**WHAT TO WORK ON:**
Set down the data again word for word. Skip any pictures.
--- RECORDED INFORMATION Enclosed Below ---
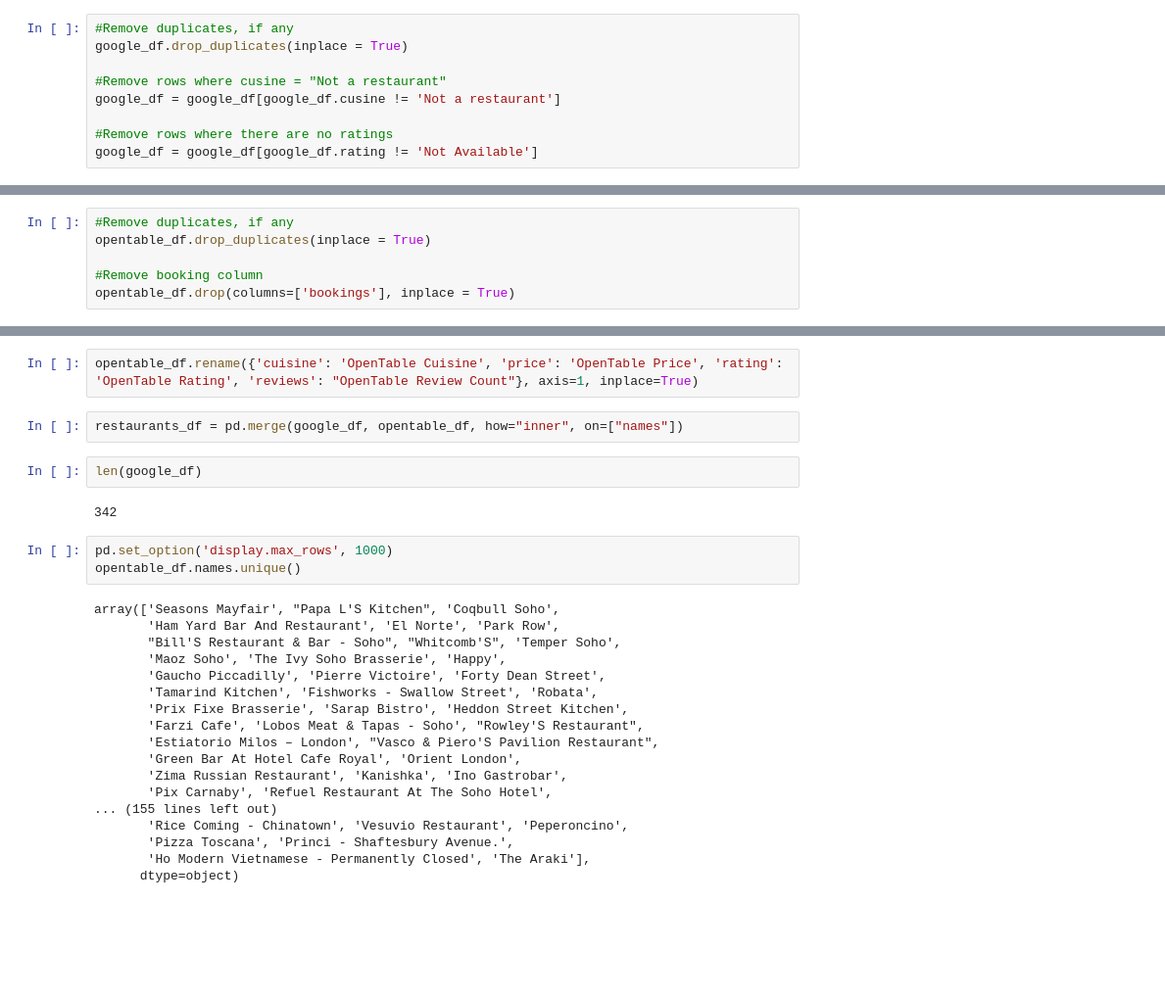
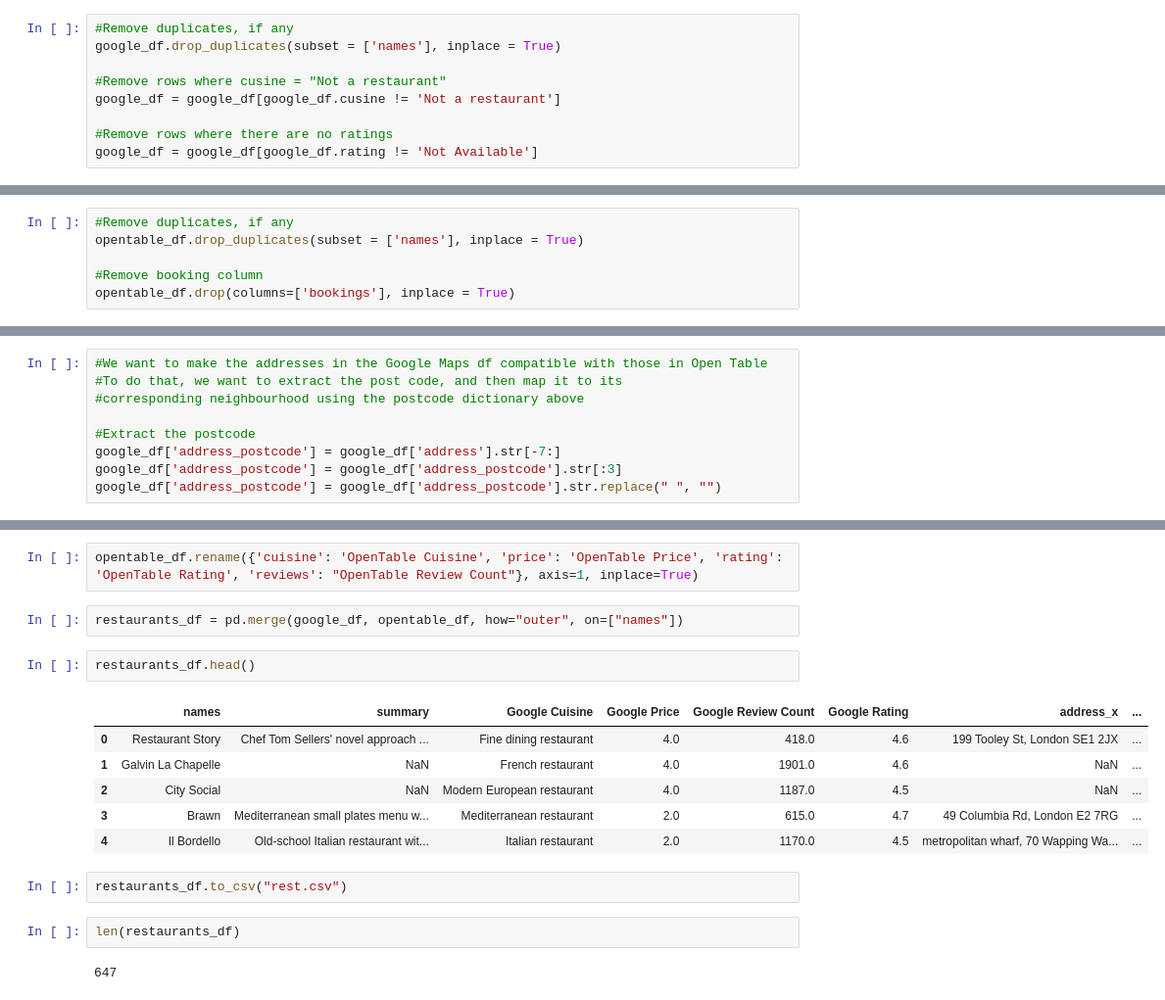
Before and after one commit to m-arrietayanez/london_restaurants, a Jupyter notebook: data_cleaning/data_cleaning_file.ipynb, the cells around one changed output, grey strips where cells are left out. Shown at 98% size. Drawn from its saved outputs; the diff is of its cells as text; blank space fills up the shorter version.

```diff
--- a/data_cleaning/data_cleaning_file.ipynb
+++ b/data_cleaning/data_cleaning_file.ipynb
@@ -28,7 +32,7 @@ opentable_df.head()
 ### Filter Google Data
 # %%
 #Remove duplicates, if any
-google_df.drop_duplicates(inplace = True)
+google_df.drop_duplicates(subset = ['names'], inplace = True)
 
 #Remove rows where cusine = "Not a restaurant"
 google_df = google_df[google_df.cusine != 'Not a restaurant']
@@ -39,7 +43,7 @@ google_df = google_df[google_df.rating != 'Not Available']
 ### Filter Open Table Data
 # %%
 #Remove duplicates, if any
-opentable_df.drop_duplicates(inplace = True)
+opentable_df.drop_duplicates(subset = ['names'], inplace = True)
 
 #Remove booking column
 opentable_df.drop(columns=['bookings'], inplace = True)
@@ -112,0 +132,9 @@ opentable_df['names'] = opentable_df['names'].str.title()
+# %%
+#We want to make the addresses in the Google Maps df compatible with those in Open Table
+#To do that, we want to extract the post code, and then map it to its
+#corresponding neighbourhood using the postcode dictionary above
+
+#Extract the postcode
+google_df['address_postcode'] = google_df['address'].str[-7:]
+google_df['address_postcode'] = google_df['address_postcode'].str[:3]
+google_df['address_postcode'] = google_df['address_postcode'].str.replace(" ", "")
@@ -116,29 +146,19 @@ google_df.rename({'cusine': 'Google Cuisine', 'price': 'Google Price', 'rating':
 # %%
 opentable_df.rename({'cuisine': 'OpenTable Cuisine', 'price': 'OpenTable Price', 'rating': 'OpenTable Rating', 'reviews': "OpenTable Review Count"}, axis=1, inplace=True)
 # %%
-restaurants_df = pd.merge(google_df, opentable_df, how="inner", on=["names"])
+restaurants_df = pd.merge(google_df, opentable_df, how="outer", on=["names"])
+# %%
+restaurants_df.head()
+# %% [output]
+|  | names | summary | Google Cuisine | Google Price | Google Review Count | Google Rating | address_x | ... |
+| 0 | Restaurant Story | Chef Tom Sellers' novel approach ... | Fine dining restaurant | 4.0 | 418.0 | 4.6 | 199 Tooley St, London SE1 2JX | ... |
+| 1 | Galvin La Chapelle | NaN | French restaurant | 4.0 | 1901.0 | 4.6 | NaN | ... |
+| 2 | City Social | NaN | Modern European restaurant | 4.0 | 1187.0 | 4.5 | NaN | ... |
+| 3 | Brawn | Mediterranean small plates menu w... | Mediterranean restaurant | 2.0 | 615.0 | 4.7 | 49 Columbia Rd, London E2 7RG | ... |
+| 4 | Il Bordello | Old-school Italian restaurant wit... | Italian restaurant | 2.0 | 1170.0 | 4.5 | metropolitan wharf, 70 Wapping Wa... | ... |
+# %%
+restaurants_df.to_csv("rest.csv")
 # %%
-len(google_df)
+len(restaurants_df)
 # %% [output]
-342
+647
-# %%
-pd.set_option('display.max_rows', 1000)
-opentable_df.names.unique()
-# %% [output]
-array(['Seasons Mayfair', "Papa L'S Kitchen", 'Coqbull Soho',
-       'Ham Yard Bar And Restaurant', 'El Norte', 'Park Row',
-       "Bill'S Restaurant & Bar - Soho", "Whitcomb'S", 'Temper Soho',
-       'Maoz Soho', 'The Ivy Soho Brasserie', 'Happy',
-       'Gaucho Piccadilly', 'Pierre Victoire', 'Forty Dean Street',
-       'Tamarind Kitchen', 'Fishworks - Swallow Street', 'Robata',
-       'Prix Fixe Brasserie', 'Sarap Bistro', 'Heddon Street Kitchen',
-       'Farzi Cafe', 'Lobos Meat & Tapas - Soho', "Rowley'S Restaurant",
-       'Estiatorio Milos – London', "Vasco & Piero'S Pavilion Restaurant",
-       'Green Bar At Hotel Cafe Royal', 'Orient London',
-       'Zima Russian Restaurant', 'Kanishka', 'Ino Gastrobar',
-       'Pix Carnaby', 'Refuel Restaurant At The Soho Hotel',
-... (155 lines left out)
-       'Rice Coming - Chinatown', 'Vesuvio Restaurant', 'Peperoncino',
-       'Pizza Toscana', 'Princi - Shaftesbury Avenue.',
-       'Ho Modern Vietnamese - Permanently Closed', 'The Araki'],
-      dtype=object)
```
Also changed, not shown: parts of 7 cells of this notebook, 7 other files.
--- End of Enclosed RECORDED INFORMATION ---
**SOLUTION FOR THIS TASK:**
Before and after one commit to m-arrietayanez/london_restaurants, a Jupyter notebook: data_cleaning/data_cleaning_file.ipynb, the cells around one changed output, grey strips where cells are left out. Shown at 98% size. Drawn from its saved outputs; the diff is of its cells as text; blank space fills up the shorter version.

```diff
--- a/data_cleaning/data_cleaning_file.ipynb
+++ b/data_cleaning/data_cleaning_file.ipynb
@@ -28,7 +32,7 @@ opentable_df.head()
 ### Filter Google Data
 # %%
 #Remove duplicates, if any
-google_df.drop_duplicates(inplace = True)
+google_df.drop_duplicates(subset = ['names'], inplace = True)
 
 #Remove rows where cusine = "Not a restaurant"
 google_df = google_df[google_df.cusine != 'Not a restaurant']
@@ -39,7 +43,7 @@ google_df = google_df[google_df.rating != 'Not Available']
 ### Filter Open Table Data
 # %%
 #Remove duplicates, if any
-opentable_df.drop_duplicates(inplace = True)
+opentable_df.drop_duplicates(subset = ['names'], inplace = True)
 
 #Remove booking column
 opentable_df.drop(columns=['bookings'], inplace = True)
@@ -112,0 +132,9 @@ opentable_df['names'] = opentable_df['names'].str.title()
+# %%
+#We want to make the addresses in the Google Maps df compatible with those in Open Table
+#To do that, we want to extract the post code, and then map it to its
+#corresponding neighbourhood using the postcode dictionary above
+
+#Extract the postcode
+google_df['address_postcode'] = google_df['address'].str[-7:]
+google_df['address_postcode'] = google_df['address_postcode'].str[:3]
+google_df['address_postcode'] = google_df['address_postcode'].str.replace(" ", "")
@@ -116,29 +146,19 @@ google_df.rename({'cusine': 'Google Cuisine', 'price': 'Google Price', 'rating':
 # %%
 opentable_df.rename({'cuisine': 'OpenTable Cuisine', 'price': 'OpenTable Price', 'rating': 'OpenTable Rating', 'reviews': "OpenTable Review Count"}, axis=1, inplace=True)
 # %%
-restaurants_df = pd.merge(google_df, opentable_df, how="inner", on=["names"])
+restaurants_df = pd.merge(google_df, opentable_df, how="outer", on=["names"])
+# %%
+restaurants_df.head()
+# %% [output]
+|  | names | summary | Google Cuisine | Google Price | Google Review Count | Google Rating | address_x | ... |
+| 0 | Restaurant Story | Chef Tom Sellers' novel approach ... | Fine dining restaurant | 4.0 | 418.0 | 4.6 | 199 Tooley St, London SE1 2JX | ... |
+| 1 | Galvin La Chapelle | NaN | French restaurant | 4.0 | 1901.0 | 4.6 | NaN | ... |
+| 2 | City Social | NaN | Modern European restaurant | 4.0 | 1187.0 | 4.5 | NaN | ... |
+| 3 | Brawn | Mediterranean small plates menu w... | Mediterranean restaurant | 2.0 | 615.0 | 4.7 | 49 Columbia Rd, London E2 7RG | ... |
+| 4 | Il Bordello | Old-school Italian restaurant wit... | Italian restaurant | 2.0 | 1170.0 | 4.5 | metropolitan wharf, 70 Wapping Wa... | ... |
+# %%
+restaurants_df.to_csv("rest.csv")
 # %%
-len(google_df)
+len(restaurants_df)
 # %% [output]
-342
+647
-# %%
-pd.set_option('display.max_rows', 1000)
-opentable_df.names.unique()
-# %% [output]
-array(['Seasons Mayfair', "Papa L'S Kitchen", 'Coqbull Soho',
-       'Ham Yard Bar And Restaurant', 'El Norte', 'Park Row',
-       "Bill'S Restaurant & Bar - Soho", "Whitcomb'S", 'Temper Soho',
-       'Maoz Soho', 'The Ivy Soho Brasserie', 'Happy',
-       'Gaucho Piccadilly', 'Pierre Victoire', 'Forty Dean Street',
-       'Tamarind Kitchen', 'Fishworks - Swallow Street', 'Robata',
-       'Prix Fixe Brasserie', 'Sarap Bistro', 'Heddon Street Kitchen',
-       'Farzi Cafe', 'Lobos Meat & Tapas - Soho', "Rowley'S Restaurant",
-       'Estiatorio Milos – London', "Vasco & Piero'S Pavilion Restaurant",
-       'Green Bar At Hotel Cafe Royal', 'Orient London',
-       'Zima Russian Restaurant', 'Kanishka', 'Ino Gastrobar',
-       'Pix Carnaby', 'Refuel Restaurant At The Soho Hotel',
-... (155 lines left out)
-       'Rice Coming - Chinatown', 'Vesuvio Restaurant', 'Peperoncino',
-       'Pizza Toscana', 'Princi - Shaftesbury Avenue.',
-       'Ho Modern Vietnamese - Permanently Closed', 'The Araki'],
-      dtype=object)
```
Also changed, not shown: parts of 7 cells of this notebook, 7 other files.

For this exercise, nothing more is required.